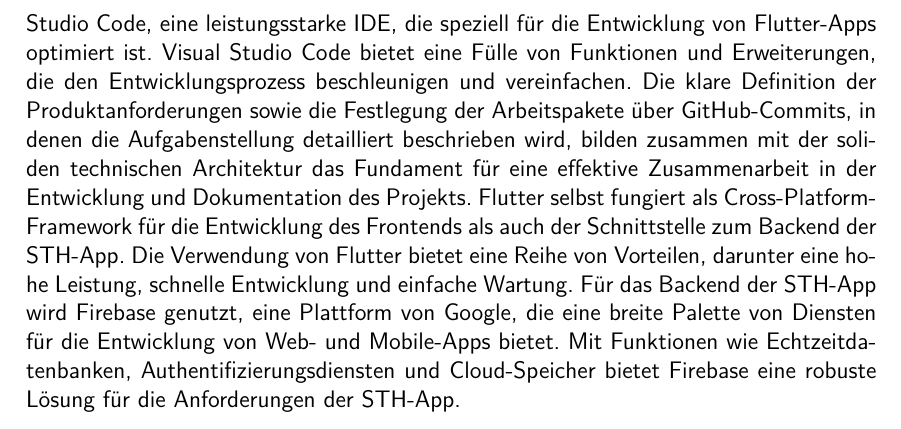
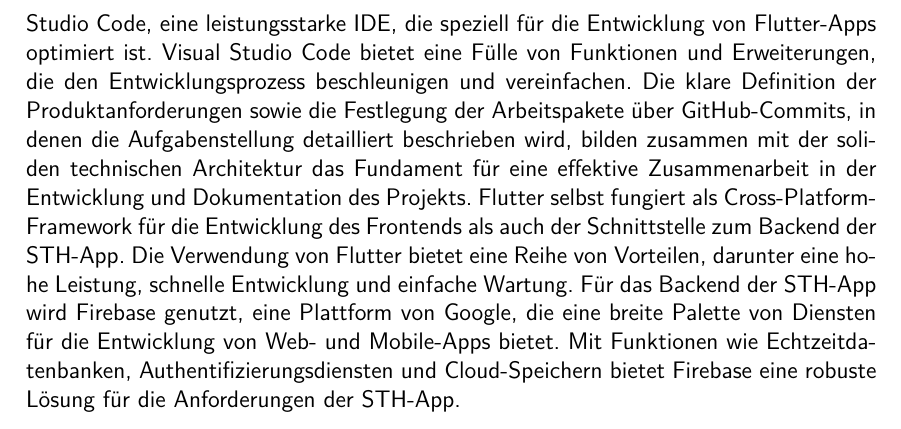
Before and after one commit to anwendungsprojektfom/anwendungsprojekt_fom, a LaTeX book (documentation/document.tex, which reads documentation/05_produktanforderungen_architektur/produktanforderungen_architektur.tex): part of page 9 of 19, cut so that both start at the same text. Compiled offline with pdfLaTeX.

Commit message:
Update documentation/05_produktanforderungen_architektur/produktanforderungen_architektur.tex
Co-authored-by: jonas2808 <61821255+jonas2808@users.noreply.github.com>

```diff
--- a/documentation/05_produktanforderungen_architektur/produktanforderungen_architektur.tex
+++ b/documentation/05_produktanforderungen_architektur/produktanforderungen_architektur.tex
@@ -14,4 +14,4 @@
 Als Entwicklungsplattform dient Visual Studio Code, eine leistungsstarke IDE, die speziell für die Entwicklung von Flutter-Apps optimiert ist. Visual Studio Code bietet eine Fülle von Funktionen und Erweiterungen, die den Entwicklungsprozess beschleunigen und vereinfachen.
 Die klare Definition der Produktanforderungen sowie die Festlegung der Arbeitspakete über GitHub-Commits, in denen die Aufgabenstellung detailliert beschrieben wird, bilden zusammen mit der soliden technischen Architektur das Fundament für eine effektive Zusammenarbeit in der Entwicklung und Dokumentation des Projekts.
 Flutter selbst fungiert als Cross-Platform-Framework für die Entwicklung des Frontends als auch der Schnittstelle zum Backend der STH-App. Die Verwendung von Flutter bietet eine Reihe von Vorteilen, darunter eine hohe Leistung, schnelle Entwicklung und einfache Wartung.
-Für das Backend der STH-App wird Firebase genutzt, eine Plattform von Google, die eine breite Palette von Diensten für die Entwicklung von Web- und Mobile-Apps bietet. Mit Funktionen wie Echtzeitdatenbanken, Authentifizierungsdiensten und Cloud-Speicher bietet Firebase eine robuste Lösung für die Anforderungen der STH-App.
+Für das Backend der STH-App wird Firebase genutzt, eine Plattform von Google, die eine breite Palette von Diensten für die Entwicklung von Web- und Mobile-Apps bietet. Mit Funktionen wie Echtzeitdatenbanken, Authentifizierungsdiensten und Cloud-Speichern bietet Firebase eine robuste Lösung für die Anforderungen der STH-App.
```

★ ★ ★ ★ ★ ★ ★

→ **Your assignment**
Everything in the material above must be repeated exactly, apart from its pictures.

→ **Solution to the exercise**
Before and after one commit to anwendungsprojektfom/anwendungsprojekt_fom, a LaTeX book (documentation/document.tex, which reads documentation/05_produktanforderungen_architektur/produktanforderungen_architektur.tex): part of page 9 of 19, cut so that both start at the same text. Compiled offline with pdfLaTeX.

Commit message:
Update documentation/05_produktanforderungen_architektur/produktanforderungen_architektur.tex
Co-authored-by: jonas2808 <61821255+jonas2808@users.noreply.github.com>

```diff
--- a/documentation/05_produktanforderungen_architektur/produktanforderungen_architektur.tex
+++ b/documentation/05_produktanforderungen_architektur/produktanforderungen_architektur.tex
@@ -14,4 +14,4 @@
 Als Entwicklungsplattform dient Visual Studio Code, eine leistungsstarke IDE, die speziell für die Entwicklung von Flutter-Apps optimiert ist. Visual Studio Code bietet eine Fülle von Funktionen und Erweiterungen, die den Entwicklungsprozess beschleunigen und vereinfachen.
 Die klare Definition der Produktanforderungen sowie die Festlegung der Arbeitspakete über GitHub-Commits, in denen die Aufgabenstellung detailliert beschrieben wird, bilden zusammen mit der soliden technischen Architektur das Fundament für eine effektive Zusammenarbeit in der Entwicklung und Dokumentation des Projekts.
 Flutter selbst fungiert als Cross-Platform-Framework für die Entwicklung des Frontends als auch der Schnittstelle zum Backend der STH-App. Die Verwendung von Flutter bietet eine Reihe von Vorteilen, darunter eine hohe Leistung, schnelle Entwicklung und einfache Wartung.
-Für das Backend der STH-App wird Firebase genutzt, eine Plattform von Google, die eine breite Palette von Diensten für die Entwicklung von Web- und Mobile-Apps bietet. Mit Funktionen wie Echtzeitdatenbanken, Authentifizierungsdiensten und Cloud-Speicher bietet Firebase eine robuste Lösung für die Anforderungen der STH-App.
+Für das Backend der STH-App wird Firebase genutzt, eine Plattform von Google, die eine breite Palette von Diensten für die Entwicklung von Web- und Mobile-Apps bietet. Mit Funktionen wie Echtzeitdatenbanken, Authentifizierungsdiensten und Cloud-Speichern bietet Firebase eine robuste Lösung für die Anforderungen der STH-App.
```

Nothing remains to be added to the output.